A. Tempura. This tempura appears to be served rather sparingly. That’s not exactly true. This is an actual bento I received at a funeral and as I sat there staring at this gorgeous gastronomic wonder, I really wanted to take a photo of it. But this would be really impolite at a funeral, right? So I refrained and instead started eating the tempura. But as I tucked into the veggies, I noticed a 70-year-old woman at the next table using her smartphone–to take a photo! Of course, I immediately followed her example and took this photo.
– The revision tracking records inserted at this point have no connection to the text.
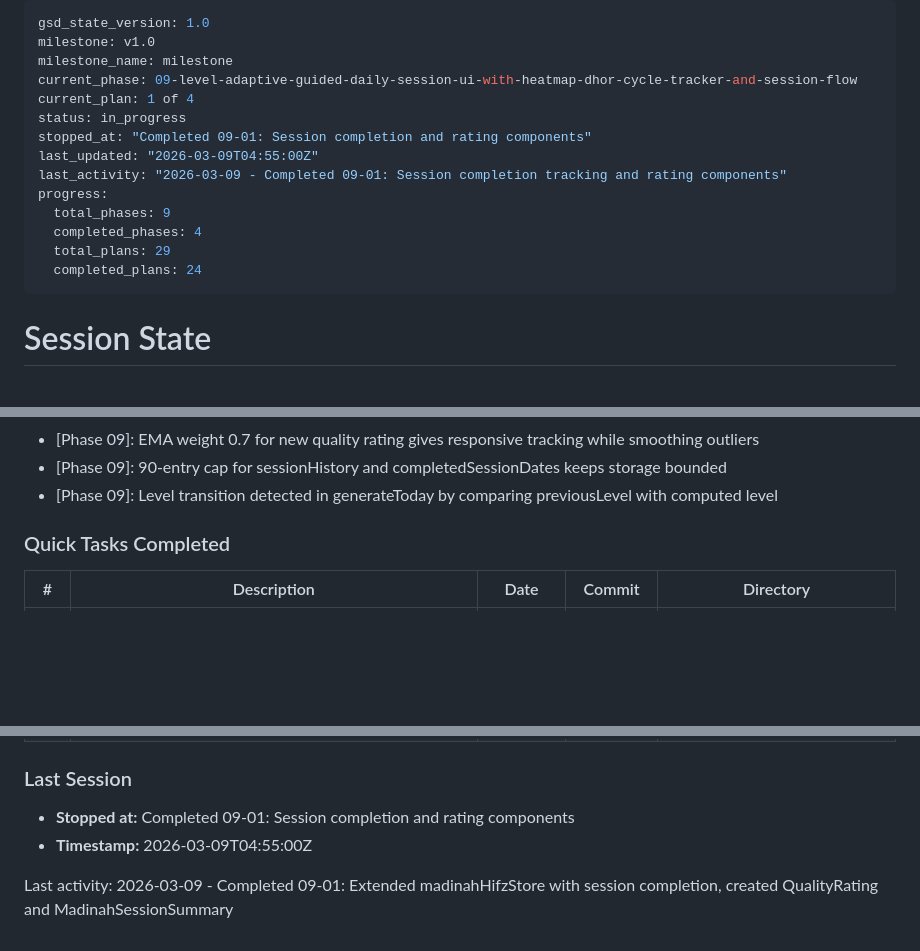
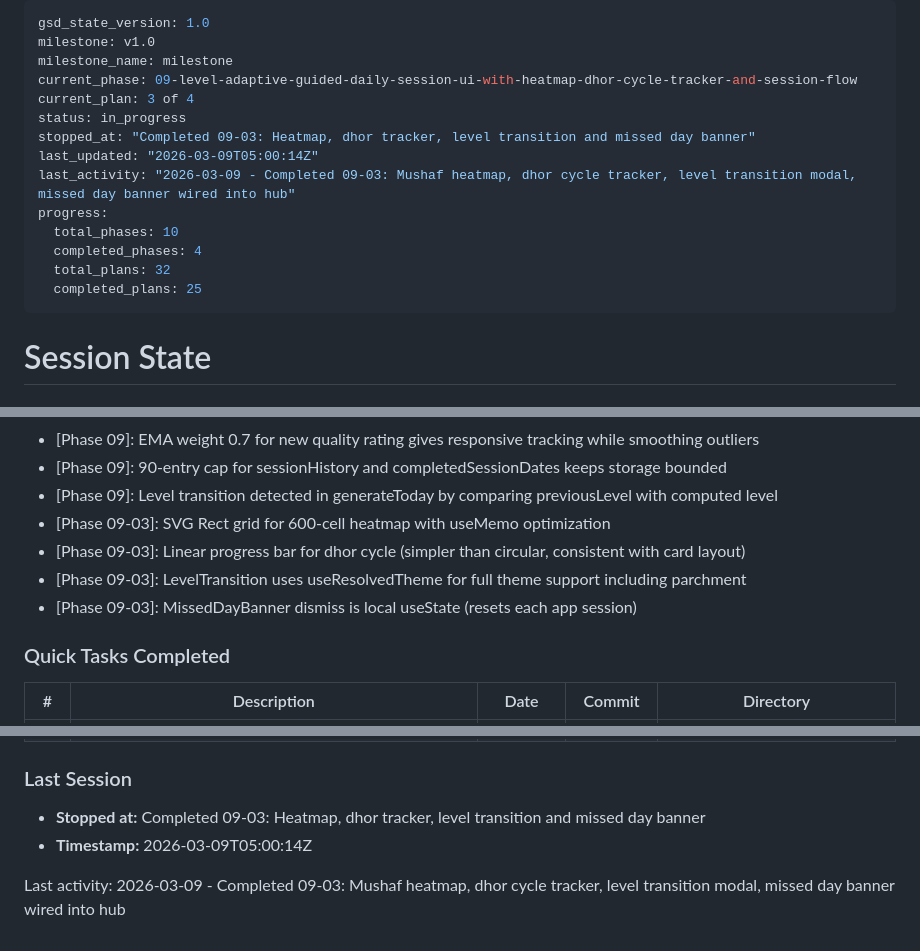
Before and after one commit to yousefismail01/Lawh, a Markdown page: .planning/STATE.md, 3 parts joined by grey strips. GitHub-like rendering; blank space fills up the shorter version.

Commit message:
docs(09-03): complete heatmap and visual feedback plan
Co-Authored-By: Claude Opus 4.6 <noreply@anthropic.com>

```diff
--- a/.planning/STATE.md
+++ b/.planning/STATE.md
@@ -3,16 +3,16 @@ gsd_state_version: 1.0
 milestone: v1.0
 milestone_name: milestone
 current_phase: 09-level-adaptive-guided-daily-session-ui-with-heatmap-dhor-cycle-tracker-and-session-flow
-current_plan: 1 of 4
+current_plan: 3 of 4
 status: in_progress
-stopped_at: "Completed 09-01: Session completion and rating components"
-last_updated: "2026-03-09T04:55:00Z"
-last_activity: "2026-03-09 - Completed 09-01: Session completion tracking and rating components"
+stopped_at: "Completed 09-03: Heatmap, dhor tracker, level transition and missed day banner"
+last_updated: "2026-03-09T05:00:14Z"
+last_activity: "2026-03-09 - Completed 09-03: Mushaf heatmap, dhor cycle tracker, level transition modal, missed day banner wired into hub"
 progress:
-  total_phases: 9
+  total_phases: 10
   completed_phases: 4
-  total_plans: 29
-  completed_plans: 24
+  total_plans: 32
+  completed_plans: 25
 ---
 
 # Session State
@@ -93,6 +93,10 @@ See: .planning/PROJECT.md
 - [Phase 09]: EMA weight 0.7 for new quality rating gives responsive tracking while smoothing outliers
 - [Phase 09]: 90-entry cap for sessionHistory and completedSessionDates keeps storage bounded
 - [Phase 09]: Level transition detected in generateToday by comparing previousLevel with computed level
+- [Phase 09-03]: SVG Rect grid for 600-cell heatmap with useMemo optimization
+- [Phase 09-03]: Linear progress bar for dhor cycle (simpler than circular, consistent with card layout)
+- [Phase 09-03]: LevelTransition uses useResolvedTheme for full theme support including parchment
+- [Phase 09-03]: MissedDayBanner dismiss is local useState (resets each app session)
 
 ### Quick Tasks Completed
 
@@ -111,7 +115,7 @@ See: .planning/PROJECT.md
 
 ### Last Session
 
-- **Stopped at:** Completed 09-01: Session completion and rating components
-- **Timestamp:** 2026-03-09T04:55:00Z
+- **Stopped at:** Completed 09-03: Heatmap, dhor tracker, level transition and missed day banner
+- **Timestamp:** 2026-03-09T05:00:14Z
 
-Last activity: 2026-03-09 - Completed 09-01: Extended madinahHifzStore with session completion, created QualityRating and MadinahSessionSummary
+Last activity: 2026-03-09 - Completed 09-03: Mushaf heatmap, dhor cycle tracker, level transition modal, missed day banner wired into hub
```
Also changed, not shown: .planning/ROADMAP.md (+2 -2 lines), 1 other file.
Unfortunately, half the tempura was already gone.

B. The small round paper pleated cup holds namasu: daikon radish cut into fine strips and seasoned with vinegar, with shredded omelet on top.  The cup on the right is a shellfish topped with miso and mustard.

C. A strawberry and a piece of melon are in a foil cup on the right with two snow peas poised in the corner. Next to the strawberry is a rice cake wrapped in an oak leaf.  Bamboo skewered wheat gluten flavored with macha. The round piece to the left of that is burdock rolled with sliced beef. Behind that, in back of the iris and bento grass, barely visible, is sliced lotus root seasoned with vinegar, a boiled shrimp and a baked Spanish mackerel. Also, next to the snow peas you’ll find a small plastic bottle of soy sauce.

D. bamboo shoot, boiled fish and a piece of broccoli. On the left in the front is fish paste mixed with vegetables and in the front on the right is a piece of carrot in the shape of a star.

E. Fresh baby squid in the front, lemon, Spanish mackerel sashimi with a dollop of miso for the boiled seaweed on the left.  To the right is slices of cucumber soaked in vinegar.

F.  For the main sashimi dish, we have squid and hamachi on top of a shiso leaf and a bed of shredded daikon radish and topped with a yellow chrysanthemum.

G. Two slices of roast beef, a lettuce leaf, parsley, and a mini tomato.

H. Two spices in this square container are tade in the back and wasabi in the front.

I suppose the best thing about this custom of eating Ozen and sharing it with the deceased is that there is no such thing as “the last supper.” And just a note that when I die, I’d like dessert too!

All images © Amy Chavez/RocketNews24